Combining elements of Ethereum and Bitcoin, the Shyft Network is an open base-layer to house decentralized identity applications, compliant cryptocurrency transactions and tools to make decentralized finance (DeFi) palatable to regulators, without compromising the latter’s open appeal.
Alongside Wednesday’s mainnet launch is the unveiling of the Shyft Federation, a diverse group of 21 entities, from core crypto development teams to large financial institutions, who will run nodes on the Shyft Network and ensure it has a decentralized architecture from the get-go.
Regulation of cryptocurrency is inescapable. The Shyft project helps crypto companies meet the identity and data sharing requirements of the Financial Action Task Force (FATF), but with the least amount of centralized trusted authority, akin to how blockchains already work.
“A lot of projects are taking a kind of progressive decentralisation approach,” Shyft co-founder Joseph Weinberg said in an interview. “But we are saying this needs to be hardened, ready for primetime, and come with really good censorship resistance across the infrastructure from day one.”
The Shyft Federation consists of 21 private Tor nodes (referring to “the onion router,” a layered system designed to protect privacy), run by companies, organizations and even a sovereign government (Weinberg wouldn’t disclose which country), performing a function similar to mining a blockchain. Named Federation members include CoinShares, BitFury, ChainSafe and Fabric Labs.
Under the hood, Shyft runs a modified version of the Ethereum Virtual Machine (EVM), a kind of software rulebook that governs the changing state of the blockchain, followed by all the nodes on the network. In the case of Shyft, a proof-of-authority consensus system is operated by the Federation of nodes, with all the relaying done inside Tor to protect against things like denial of service attacks, explained Weinberg.
In legacy finance, centralized technology such as SWIFT exists to collect counterparty information and route payments. (Blockchains were not designed to require any identity information for routing payments on-chain, so this means there is no way to determine counterparty risk.)

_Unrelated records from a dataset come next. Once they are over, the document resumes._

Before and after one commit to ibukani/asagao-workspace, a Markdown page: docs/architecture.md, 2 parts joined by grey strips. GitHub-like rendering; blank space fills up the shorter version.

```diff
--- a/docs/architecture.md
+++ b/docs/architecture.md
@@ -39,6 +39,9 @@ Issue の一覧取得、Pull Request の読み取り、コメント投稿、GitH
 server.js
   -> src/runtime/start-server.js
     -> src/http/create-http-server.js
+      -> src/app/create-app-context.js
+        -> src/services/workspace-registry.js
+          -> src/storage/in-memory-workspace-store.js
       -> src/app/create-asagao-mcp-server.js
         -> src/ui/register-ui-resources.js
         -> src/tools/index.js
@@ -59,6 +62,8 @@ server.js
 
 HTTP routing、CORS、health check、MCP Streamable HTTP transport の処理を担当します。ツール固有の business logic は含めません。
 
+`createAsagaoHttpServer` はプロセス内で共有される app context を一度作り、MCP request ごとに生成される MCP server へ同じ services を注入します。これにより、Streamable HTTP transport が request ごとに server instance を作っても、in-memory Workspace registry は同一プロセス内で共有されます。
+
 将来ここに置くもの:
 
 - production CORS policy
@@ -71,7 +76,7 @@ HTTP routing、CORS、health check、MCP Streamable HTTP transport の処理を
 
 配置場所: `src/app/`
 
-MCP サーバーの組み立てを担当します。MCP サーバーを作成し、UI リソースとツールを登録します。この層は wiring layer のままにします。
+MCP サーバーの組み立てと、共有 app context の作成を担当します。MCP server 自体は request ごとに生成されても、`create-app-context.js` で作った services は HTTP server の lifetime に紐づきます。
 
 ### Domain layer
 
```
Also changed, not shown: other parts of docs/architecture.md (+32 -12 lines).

Shyft’s Veriscope application, a system of smart contracts running on top of the network’s base fabric, creates a counterparty discovery and coordination layer for crypto finance, Weinberg said. Veriscope is designed to satisfy the data-sharing requirements of FATF’s so-called “travel rule,” but without sacrificing the core pillars of decentralization and open innovation, he said.
In addition to hosting the Veriscope travel rule solution, the now-live Shyft mainnet, will be home to a national identity system for Bermuda built with the country’s government, and also a set of smart contracts to help regulators accept and work with DeFi.
KYC and composability
The problem encountered when throwing a lot of KYC at DeFi is that it denatures all that’s interesting about it, Weinberg pointed out.
“The moment you add KYC, you break composability,” he said, referring to the idea that DeFi projects can easily build atop each other.
To solve for this, Shyft offers an on-chain KYC rules engine that can be customized so that, for example, a KYC policy from one institution can be made available across many institutions at once, or pre-defined rules can be created around particular institutional liquidity pools and users can choose to opt in, Weinberg said.
“So we can basically start to re-architect composability,” said Weinberg, adding:
“In the future there will be all these institutional pools, things like Aave Pro, and the next piece will be, how do we connect all of them together so that we can recreate that experience of transitive liquidity?”